Camesano, Terri Anne
McGimpsey, W. Grant
A collaboration between WPI and ENSIC was undertaken to investigate the properties of emulsions as a drug delivery system. Biocompatible amphiphilic polymers are used as emulsifiers for controlled drug delivery. They act as a barrier between phases in oil-in-water emulsions to increase stability. Oil soluble drugs can be encapsulated within the oil nanoparticles and released into a biological system. The goal of this project was to study modified dextran (DexC6), an amphiphilic polymer. The most stable emulsions were formed with a DexC6 aqueous concentration of 40g/L in a system of 40% octyldodecanol oil volume. Drug release kinetic experiments showed that encapsulated lidocaine is released at a slower rate than free lidocaine. Further research in emulsion drug delivery is recommended.

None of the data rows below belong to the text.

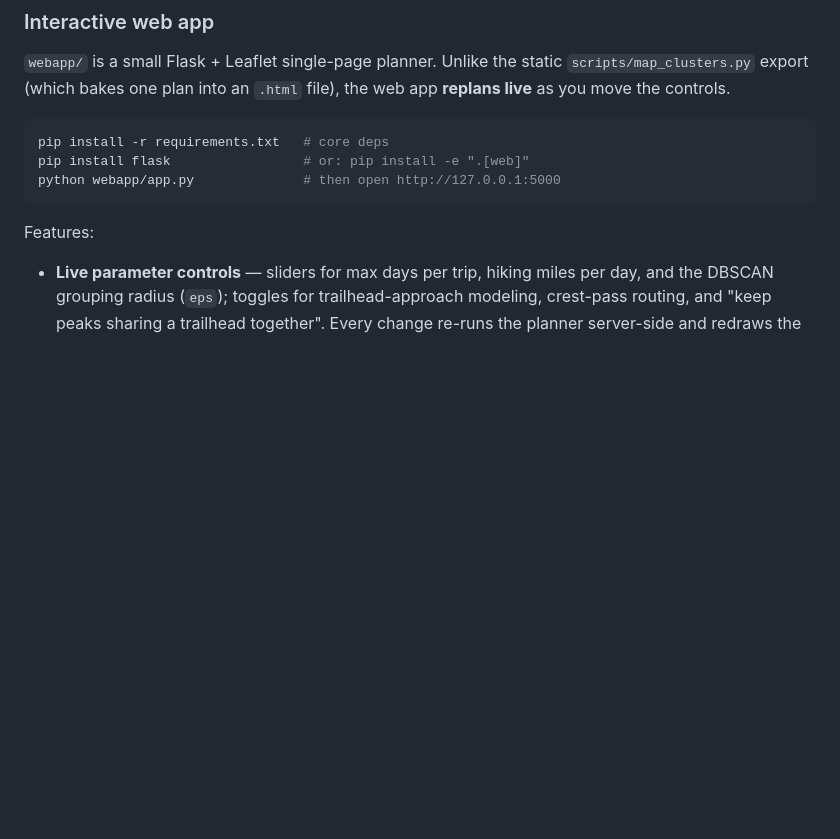
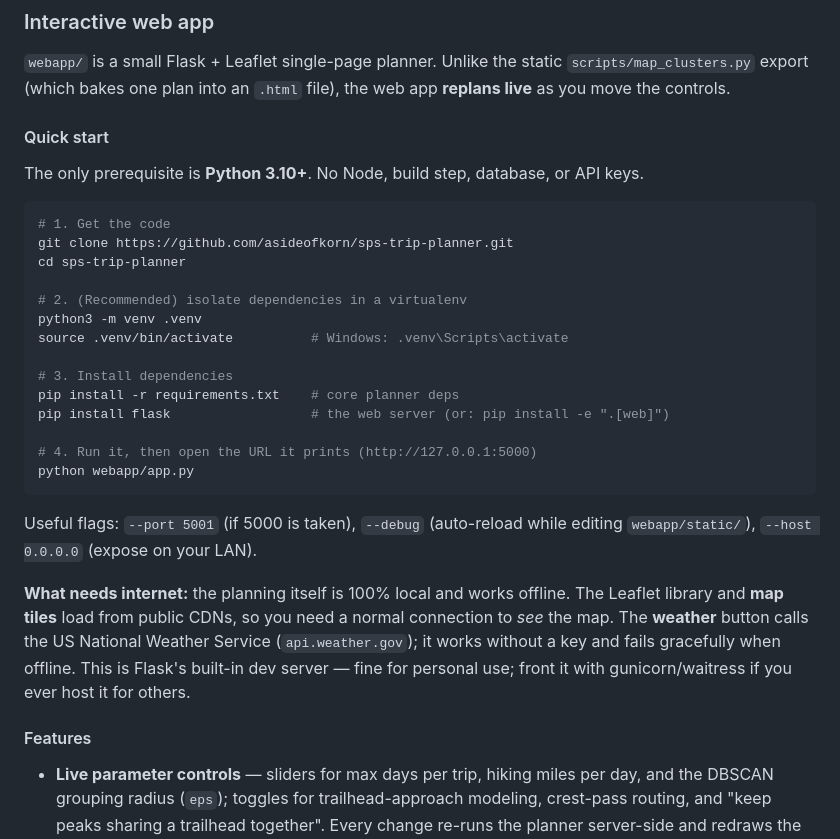
Before and after one commit to asideofkorn/sps-trip-planner, a Markdown page: README.md, the part around the change. Drawn GitHub-style; blank space fills up the shorter version.

Commit message:
Add web app quick start to README
Expand the Interactive web app section with a copy-pasteable clone →
virtualenv → install → run quickstart, prerequisites (Python 3.10+ only),
useful flags, and a note on what needs internet vs. runs offline.

Co-Authored-By: Claude Opus 4.8 <noreply@anthropic.com>
Claude-Session: https://claude.ai/code/session_016qCSdwHviaBzEBmpdrkmeg

````diff
--- a/README.md
+++ b/README.md
@@ -302,13 +302,39 @@ save_json(clusters, "out.json")
 `scripts/map_clusters.py` export (which bakes one plan into an `.html` file), the
 web app **replans live** as you move the controls.
 
+#### Quick start
+
+The only prerequisite is **Python 3.10+**. No Node, build step, database, or API
+keys.
+
 ```bash
-pip install -r requirements.txt   # core deps
-pip install flask                 # or: pip install -e ".[web]"
-python webapp/app.py              # then open http://127.0.0.1:5000
+# 1. Get the code
+git clone https://github.com/asideofkorn/sps-trip-planner.git
+cd sps-trip-planner
+
+# 2. (Recommended) isolate dependencies in a virtualenv
+python3 -m venv .venv
+source .venv/bin/activate          # Windows: .venv\Scripts\activate
+
+# 3. Install dependencies
+pip install -r requirements.txt    # core planner deps
+pip install flask                  # the web server (or: pip install -e ".[web]")
+
+# 4. Run it, then open the URL it prints (http://127.0.0.1:5000)
+python webapp/app.py
 ```
 
-Features:
+Useful flags: `--port 5001` (if 5000 is taken), `--debug` (auto-reload while
+editing `webapp/static/`), `--host 0.0.0.0` (expose on your LAN).
+
+**What needs internet:** the planning itself is 100% local and works offline.
+The Leaflet library and **map tiles** load from public CDNs, so you need a normal
+connection to *see* the map. The **weather** button calls the US National Weather
+Service (`api.weather.gov`); it works without a key and fails gracefully when
+offline. This is Flask's built-in dev server — fine for personal use; front it
+with gunicorn/waitress if you ever host it for others.
+
+#### Features
 
 - **Live parameter controls** — sliders for max days per trip, hiking miles per
   day, and the DBSCAN grouping radius (`eps`); toggles for trailhead-approach
````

Worcester Polytechnic Institute
Major Qualifying Project
All authors have granted to WPI a nonexclusive royalty-free license to distribute copies of the work, subject to other agreements. Copyright is held by the author or authors, with all rights reserved, unless otherwise noted.
Chemistry and Biochemistry